Gurdjieff's Search

Dissatisfied with the answers of contemporary religion and science, Gurdjieff intuited that the wisdom societies of ancient civilizations held the real key to his question. And so with a group of like-minded friends who called themselves the Seekers of Truth, he made many journeys into remote and dangerous areas with the aim of rediscovering this ancient knowledge.

Excavating ruins of a 4000 year old ziggurat in Mesopotamia, Gurdjieff, Fourth Way, Egypt, Christianity

In the ruins of Ani, the ancient Armenian capital, Gurdjieff and his friends discovered correspondence that spoke of an esoteric brotherhood called Sarmoung. The brotherhood had existed in Babylon in 2,500 B.C., and subsequently migrated northward to the Izrumim Valley. Some believe the Sarmoung to have been a sixth or seventh century Aisorian school located between Urmia and Kurdistan. There is also in Tibet a group of monasteries known as Surmang. The tenth Trungpa Tulku, their supreme abbot, died in 1938. Tibetans believe he reincarnated as Chogyam Trungpa Rinpoche, the eleventh Trungpa Tulku, who came to America in 1970 and often spoke of Gurdjieff. Gurdjieff certainly did travel to Tibet and speaks about his experiences there. See Voices in the Dark.

Gurdjieff set out for the valley hoping to contact the Sarmoung, but on the way he unexpectedly came upon a map of 'pre-sand Egypt.' Immediately, he changed course and in 1895 arrived in Egypt. What did Gurdjieff see on the map of 'pre-sand Egypt' that caused him to immediately break off his search for the Sarmoung and go directly to Egypt?

Karnak, Egypt, Gurdjieff, Fourth Way, Christianity

He worked as a guide at the Giza Plateau outside Cairo, and then traveled up the Nile to Upper Egypt and into Ethiopia. He lived for a time in a tomb in the Valley of the Kings, the desert necropolis on the west bank of the Nile opposite the ancient Egyptian capital of Thebes, modern-day Luxor. Located just south of the city and considered the most remarkable religious complex ever built by man, Karnak's pylons, temples, chapels, obelisks, columns, statues and man-made lake are situated on 250 acres. Among its sites is the great hypostyle hall where 134 columns are surrounded by more than 120 pillars. Stone slabs (now gone) served as the roof, with carved stone windows allowing light to penetrate the area. The Karnak King List, discovered on the site, contains the names of more than 60 of Egypt's ancient rulers.

It was there in Egypt—"only not from the Egypt we know," Gurdjieff said, "but from one we do not know "—that he discovered "the true principles and ideas" of the ancient teaching that could show Man his place on earth and the reason and meaning of his existence.
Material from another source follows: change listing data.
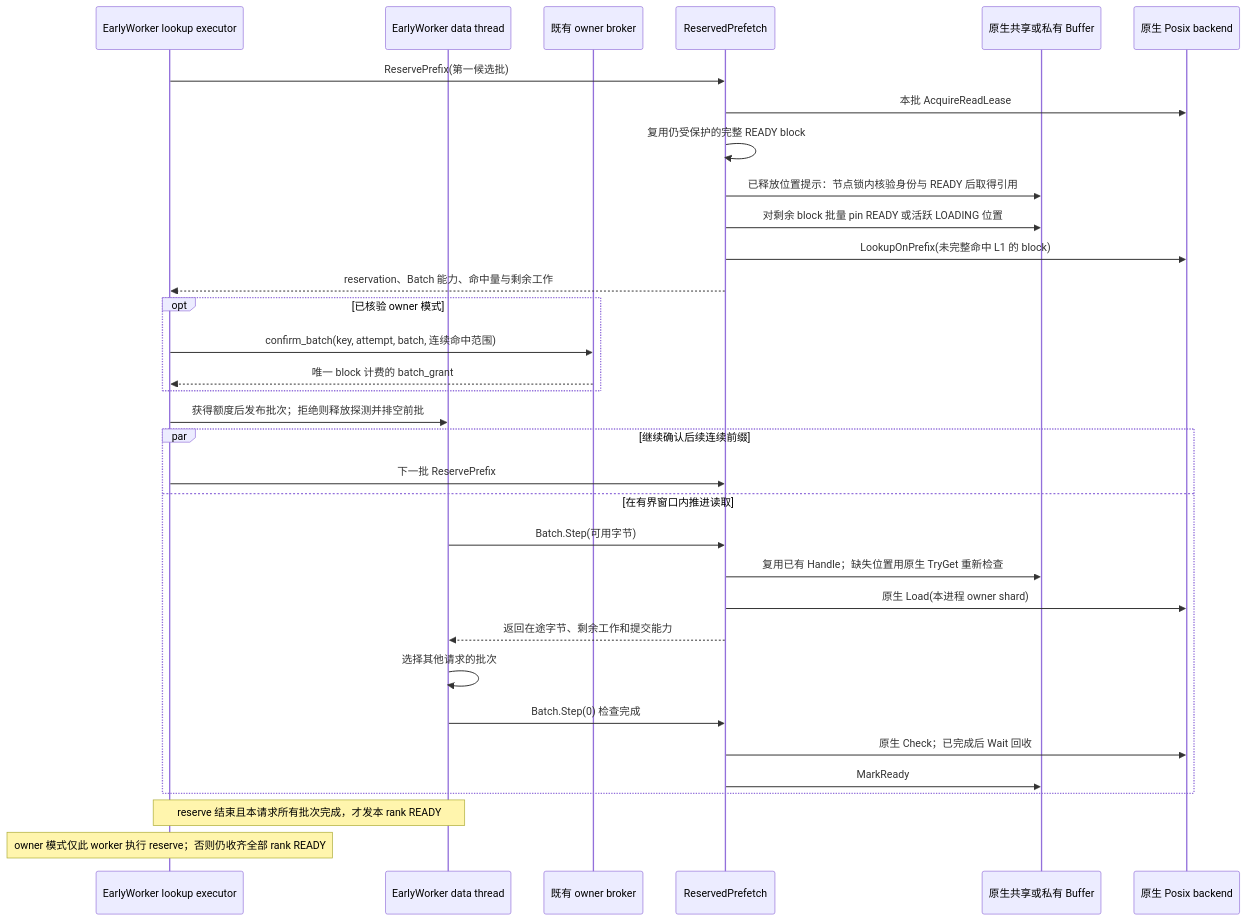
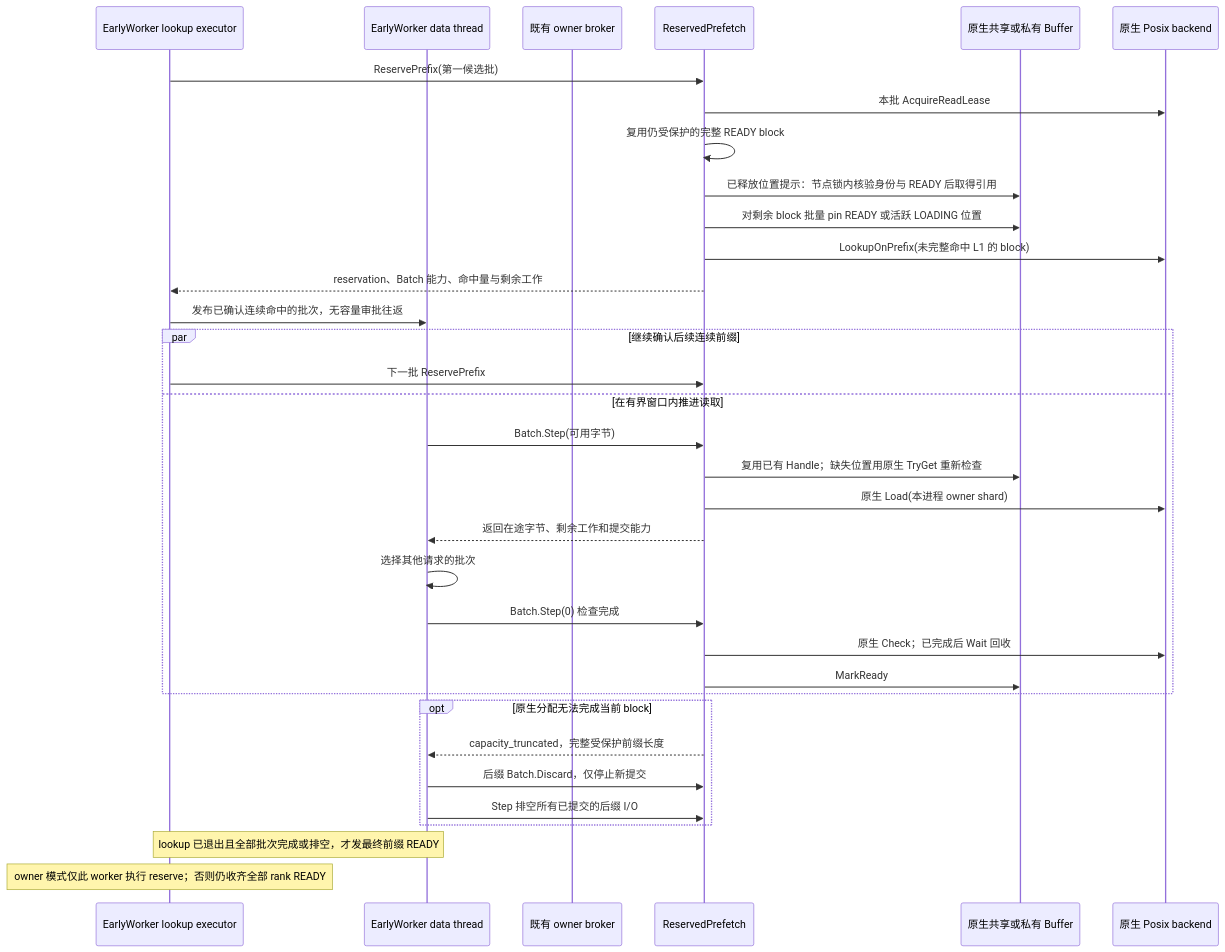
One commit to StorTecDev/ucm-prefetch changed the first of 3 diagrams in docs/EARLY_PREFETCH_DESIGN.md. Above: the diagram before and after it, drawn with Mermaid. The commit also changed other lines of this file and 6 other files, not shown here.

````diff
--- a/docs/EARLY_PREFETCH_DESIGN.md
+++ b/docs/EARLY_PREFETCH_DESIGN.md
@@ -120,35 +120,36 @@
 ```mermaid
 sequenceDiagram
     participant W as EarlyWorker lookup executor
     participant D as EarlyWorker data thread
     participant O as 既有 owner broker
     participant R as ReservedPrefetch
     participant B as 原生共享或私有 Buffer
     participant P as 原生 Posix backend
     W->>R: ReservePrefix(第一候选批)
     R->>P: 本批 AcquireReadLease
     R->>R: 复用仍受保护的完整 READY block
     R->>B: 已释放位置提示：节点锁内核验身份与 READY 后取得引用
     R->>B: 对剩余 block 批量 pin READY 或活跃 LOADING 位置
     R->>P: LookupOnPrefix(未完整命中 L1 的 block)
     R-->>W: reservation、Batch 能力、命中量与剩余工作
-    opt 已核验 owner 模式
-        W->>O: confirm_batch(key, attempt, batch, 连续命中范围)
-        O-->>W: 唯一 block 计费的 batch_grant
-    end
-    W->>D: 获得额度后发布批次；拒绝则释放探测并排空前批
+    W->>D: 发布已确认连续命中的批次，无容量审批往返
     par 继续确认后续连续前缀
         W->>R: 下一批 ReservePrefix
     and 在有界窗口内推进读取
         D->>R: Batch.Step(可用字节)
         R->>B: 复用已有 Handle；缺失位置用原生 TryGet 重新检查
         R->>P: 原生 Load(本进程 owner shard)
         R-->>D: 返回在途字节、剩余工作和提交能力
         D->>D: 选择其他请求的批次
         D->>R: Batch.Step(0) 检查完成
         R->>P: 原生 Check；已完成后 Wait 回收
         R->>B: MarkReady
     end
-    Note over W,D: reserve 结束且本请求所有批次完成，才发本 rank READY
+    opt 原生分配无法完成当前 block
+        R-->>D: capacity_truncated，完整受保护前缀长度
+        D->>R: 后缀 Batch.Discard，仅停止新提交
+        D->>R: Step 排空所有已提交的后缀 I/O
+    end
+    Note over W,D: lookup 已退出且全部批次完成或排空，才发最终前缀 READY
     Note over W: owner 模式仅此 worker 执行 reserve；否则仍收齐全部 rank READY
 ```
````
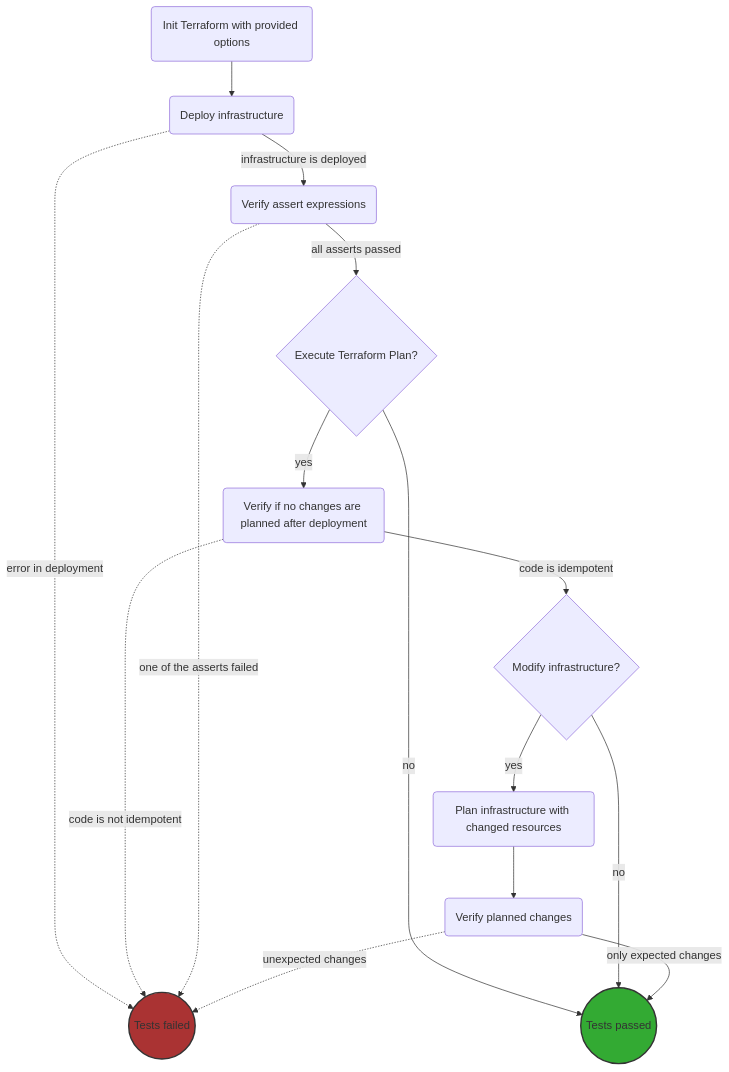
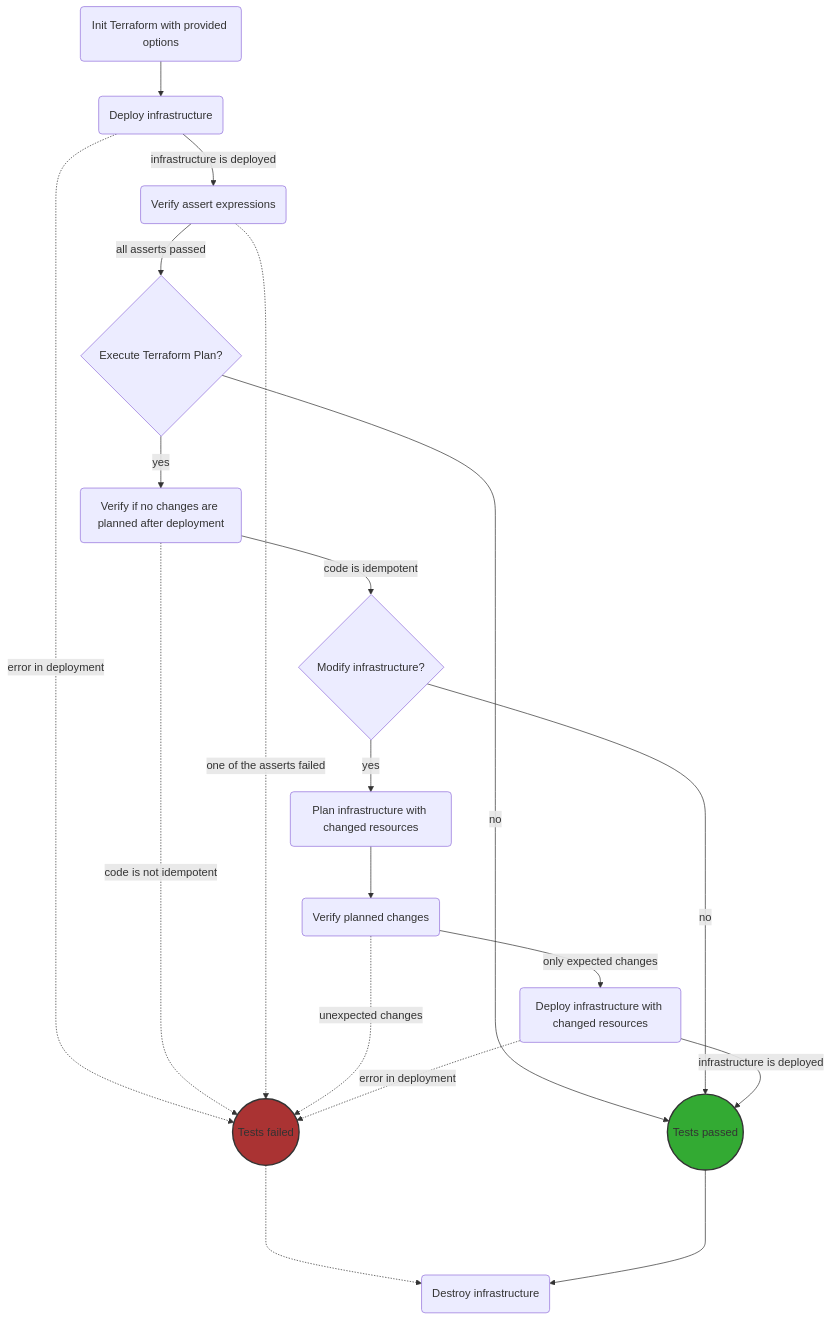
Before and after one commit to PaloAltoNetworks/terraform-aws-vmseries-modules: the diagram in tests/README.md, drawn with Mermaid. The commit also changed 2 other files, not shown here.

Commit message:
Update diagram for test skeleton and add next deployment with changes in infrastracture

````diff
--- a/tests/README.md
+++ b/tests/README.md
@@ -33,31 +33,37 @@
 ```mermaid
 graph TB
     terraform_options(Init Terraform with provided options)
     terraform_apply(Deploy infrastructure)
     do_terraform_plan_after_deploy{Execute Terraform Plan?}
     terraform_plan_after_deploy(Verify if no changes are planned after deployment)
     do_modify_infrastructure{Modify infrastructure?}
     modify_infrastructure(Plan infrastructure with changed resources)
     verify_changes(Verify planned changes)
+    terraform_apply_changes(Deploy infrastructure with changed resources)
     verify_assert_expression(Verify assert expressions)
+    terraform_destroy(Destroy infrastructure)
     test_fail((Tests failed))
     test_pass((Tests passed))
 
     terraform_options --> terraform_apply -- infrastructure is deployed --> verify_assert_expression
     do_terraform_plan_after_deploy -- yes --> terraform_plan_after_deploy
     terraform_plan_after_deploy -- code is idempotent --> do_modify_infrastructure
     verify_assert_expression -- all asserts passed --> do_terraform_plan_after_deploy
     do_modify_infrastructure -- yes --> modify_infrastructure --> verify_changes
+    verify_changes -- only expected changes --> terraform_apply_changes
     terraform_apply -. error in deployment .-> test_fail
     terraform_plan_after_deploy -. code is not idempotent .-> test_fail
     verify_assert_expression -. one of the asserts failed .-> test_fail
     verify_changes -. unexpected changes .-> test_fail
+    terraform_apply_changes -. error in deployment .-> test_fail
     do_terraform_plan_after_deploy -- no --> test_pass
     do_modify_infrastructure -- no --> test_pass
-    verify_changes -- only expected changes --> test_pass
+    terraform_apply_changes -- infrastructure is deployed --> test_pass
+    test_fail -..-> terraform_destroy
+    test_pass ----> terraform_destroy
 
     classDef green fill:#33aa33,stroke:#333,stroke-width:2px;
     classDef red fill:#aa3333,stroke:#333,stroke-width:2px;
     class test_pass green
     class test_fail red
 ```
````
Gurdjieff realized that elements of this teaching over time had dispersed northward into Babylon, the Hindu Kush, Tibet, Siberia and the Gobi desert. He set out on a second journey to re-collect them. See the documentary video Gurdjieff in Egypt.

In his travels Gurdjieff visited many monasteries, some of which were Sufi. He also spoke with many learned beings, some of whom were Sufi. He had a great respect for the Sufis and it would seem likely that he may have been initiated into several of their orders. A selection of the music he introduced was Sufi in origin. This, however, does not mean he was a Sufi. He had already found the principles and ideas of a Christianity before Christ and was only looking for elements of this prehistoric esoteric teaching that had migrated northward over time.

The Fourth Way teaching predating all teachings and religions, it is not surprising that there would be similarities to Sufism, as well as other approaches. For a discussion of Sufism as it relates to The Fourth Way, see "Neo-Sufism: The Case of Idries Shah."

Having the true principles and ideas of the teaching, he was then able to reformulate these elements into a practical and powerful teaching for modern mentality. He called it The Fourth Way.